*TRY IT*
Copy out all lines in the material below that contain the string "HeroSection".
______
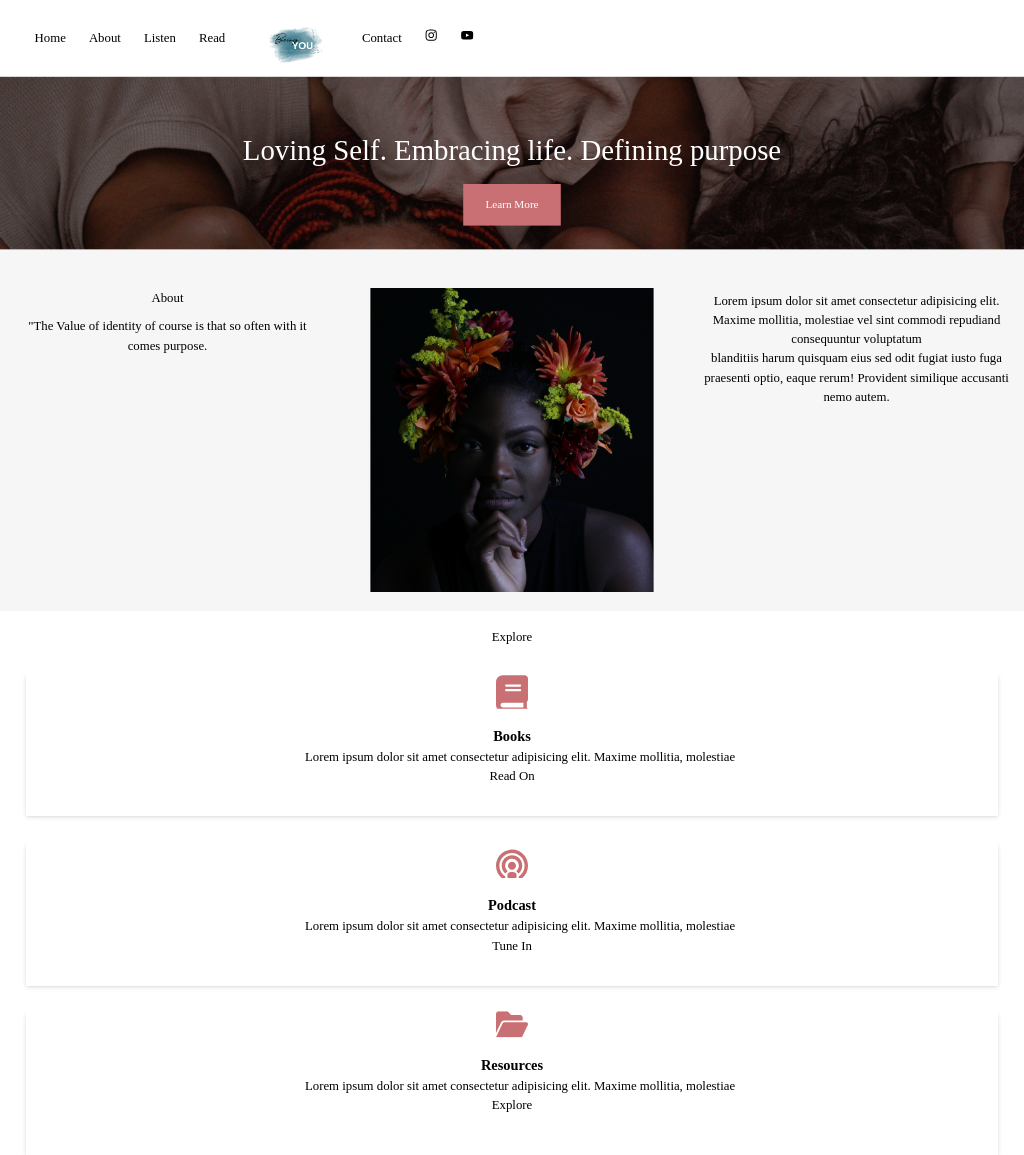
Repository: BrightonMboya/being-you
Page: /
The author's editor kept a copy of each file at every save. The page is drawn from the files as they stood at one save, then again after the next save.
The browser window is 1280 px wide. The pictures show the whole page, at 80% of full size.
The project was rebuilt for these pictures with package versions that can differ from the ones it lists, and the page was loaded fresh each time.

Above is the page before, as saved 2022-05-28 17:01:58.

### src/index.css
@tailwind base;
@tailwind components;
@tailwind utilities;

@layer base {
    html {
        font-family: Cormorant Garamond;
    }
}

### src/App.js
import React from "react";
import NavBar from './Components/Navbar/NavBar';
import HeroSection from "./Components/Hero-Section/HeroSection";
import About from "./Components/About/About"
import Explore from "./Components/Podcast/Explore";

function App() {
  return (
    <React.Fragment>
     <NavBar/>
     <HeroSection/>
     <About/>
     <Explore/>
    </React.Fragment>
  );
}

export default App;

### src/Components/Navbar/NavBar.jsx
import React, { useState } from 'react'
import { Link } from 'react-scroll'
import logo from '../../assets/logo.png'
import { FaBars, FaTimes, FaInstagram, FaYoutube } from 'react-icons/fa'

const NavBar = () => {
  const [nav, setNav] = useState(false)
  const handleClick = () => setNav(!nav)
  return (
    <React.Fragment>
      <div className="flex items-center justify-between shadow-md">
        <div className="md:hidden">
          <img src={logo} alt="" className="object-cover w-28 h-28" />
        </div>

        {/* menu */}
        <ul className="hidden md:flex gap-[4vh] ml-[6vh] mt-4">
          <li className="mt-5">
            <Link to="home" smooth={true} duration={500}>
              Home
            </Link>
          </li>
          <li className="mt-5">
            <Link to="about" smooth={true} duration={500}>
              About
            </Link>
          </li>
          <li className="mt-5">
            <Link to="listen" smooth={true} duration={500}>
              Listen
            </Link>
          </li>
          <li className="mt-5">
            <Link to="read" smooth={true} duration={500}>
              Read
            </Link>
          </li>
          <li>
            <img src={logo} alt="" className="object-cover w-30 h-20" />
          </li>
          <li className="mt-5">
            <Link to="contact" smooth={true} duration={500}>
              Contact
            </Link>
          </li>
          <li className="mt-5">
            <FaInstagram className="" />
          </li>
          <li className="mt-5">
            <FaYoutube />
          </li>
        </ul>

        {/* Hamburger Menu */}
        <div className="md:hidden z-10" onClick={handleClick}>
          {!nav ? (
            <FaBars className="text-2xl w-full mr-8" />
          ) : (
            <FaTimes className="text-3xl  mr-3" />
          )}
        </div>

        {/* mobile menu */}
        <ul
          className={
            !nav
              ? 'hidden'
              : 'absolute top-0 left-0 w-full h-[60vh] flex flex-col justify-center items-center'
          }
        >
          <li className="text-2xl py-5">
            <Link onClick={handleClick} to="home" smooth={true} duration={500}>
              Home
            </Link>
          </li>
          <li className="text-2xl">
            <Link to="about" smooth={true} duration={500}>
              About
            </Link>
          </li>
          <li className="text-2xl">
            <Link to="listen" smooth={true} duration={500}>
              Listen
            </Link>
          </li>
          <li className="text-2xl">
            <Link to="read" smooth={true} duration={500}>
              Read
            </Link>
          </li>

          <li className="text-2xl">
            <Link to="contact" smooth={true} duration={500}>
              Contact
            </Link>
          </li>
        </ul>
      </div>
    </React.Fragment>
  )
}

export default NavBar

### src/Components/Hero-Section/HeroSection.jsx
import React from 'react'
import hero from '../../assets/hero.png'

const HeroSection = () => {
  return (
    <div
      style={{
        backgroundImage: `url(${hero})`,
        objectPosition: 'cover',
      }}
      className="object-cover bg-cover bg-no-repeat h-[30vh] md:h-[30vh]"
    >
      <div className="flex flex-col items-center justify-center pt-[7vh]">
        <h3 className="text-center text-lg text-white font-medium py-[3vh] md:text-4xl">
          Loving Self. Embracing life. Defining purpose
        </h3>

        <button className="bg-[#C87073] text-white mb-5 px-5 py-1 text-sm md:py-4 px-7 text-lg">
          Learn More
        </button>
      </div>
    </div>
  )
}

export default HeroSection

### src/Components/About/About.jsx
import React from "react";
import about from "../../assets/about.jpg";

const About = () => {
  return (
    <div className="flex flex-col justify-center items-center bg-[#F6F6F6]">
      <div className="py-6 md:grid grid-cols-3 gap-3">
        <div className="mt-6">
          <h3 className="text-center">About</h3>
          <p className="text-center px-4 md:mt-3">
            "The Value of identity of course is that so often with it comes
            purpose.
          </p>
        </div>
        <img src={about} alt="" className="mt-6 px-8" />
        <p className="text-center px-3 text-sm mt-7 md:text-base">
          Lorem ipsum dolor sit amet consectetur adipisicing elit. Maxime
          mollitia, molestiae vel sint commodi repudiand consequuntur voluptatum
            <br/>
          blanditiis harum quisquam eius sed odit fugiat iusto fuga praesenti
          optio, eaque rerum! Provident similique accusanti nemo autem.
        </p>
      </div>
    </div>
  );
};

export default About;

### src/Components/Podcast/Explore.jsx
import React from "react";
import ExploreCard from "./ExploreCard";
import book from "../../assets/book.svg";
import podcast from "../../assets/podcast.svg";
import resources from "../../assets/resources.svg";

const Explore = () => {
  return (
    <div className="mt-5">
      <h3 className="text-center">Explore</h3>
      <div className="flex flex-col px-8">
        <ExploreCard
          image={book}
          title="Books"
          description="Lorem ipsum dolor sit amet consectetur adipisicing elit. Maxime mollitia, molestiae "
          action="Read On"
        />
        <ExploreCard
          image={podcast}
          title="Podcast"
          description="Lorem ipsum dolor sit amet consectetur adipisicing elit. Maxime mollitia, molestiae "
          action="Tune In"
        />
        <ExploreCard
          image={resources}
          title="Resources"
          description="Lorem ipsum dolor sit amet consectetur adipisicing elit. Maxime mollitia, molestiae "
          action="Explore"
        />

      </div>
    </div>
  );
};

export default Explore;

### src/Components/Podcast/ExploreCard.jsx
import React from "react";

const ExploreCard = (props) => {
  return (
    <div className="mt-8">
      <div className="flex flex-col items-center shadow-md h-[25vh]">
        <img src={props.image} alt="" />
        <h3 className="mt-5 font-semibold text-lg">{props.title}</h3>
        <p className="ml-5">{props.description}</p>

        <button>{props.action}</button>
      </div>
    </div>
  );
};

export default ExploreCard;

Loaded but not shown: public/index.html (common file); src/index.js (common file); tailwind.config.js (common file)

After the next save:
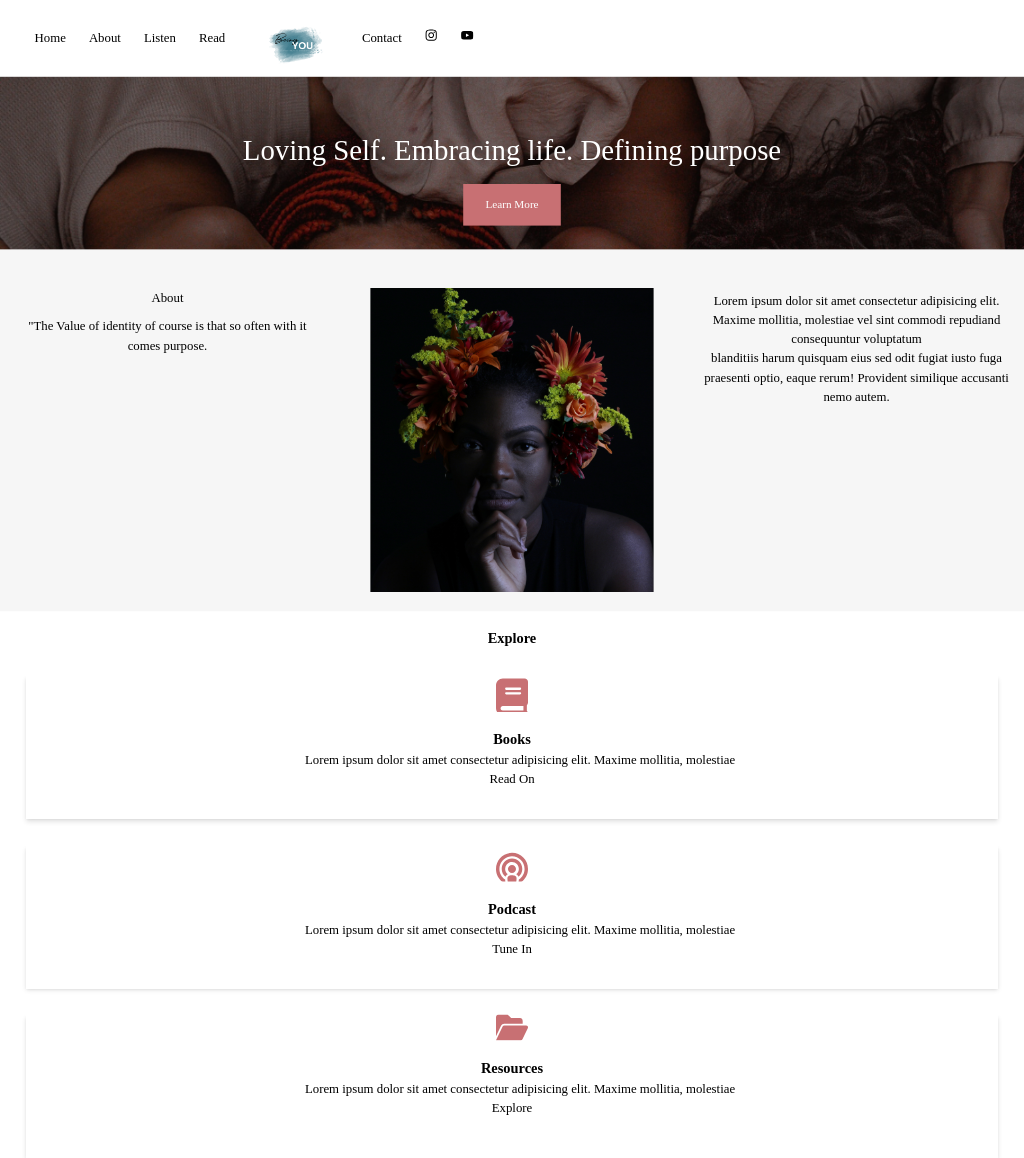
Saved 30 s later.
--- a/src/Components/Podcast/Explore.jsx
+++ b/src/Components/Podcast/Explore.jsx
@@ -7,7 +7,7 @@ import resources from "../../assets/resources.svg";
 const Explore = () => {
   return (
     <div className="mt-5">
-      <h3 className="text-center">Explore</h3>
+      <h3 className="text-center font-semibold text-lg">Explore</h3>
       <div className="flex flex-col px-8">
         <ExploreCard
           image={book}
______
*EXERCISE RESPONSE*
import HeroSection from "./Components/Hero-Section/HeroSection";
     <HeroSection/>
### src/Components/Hero-Section/HeroSection.jsx
const HeroSection = () => {
export default HeroSection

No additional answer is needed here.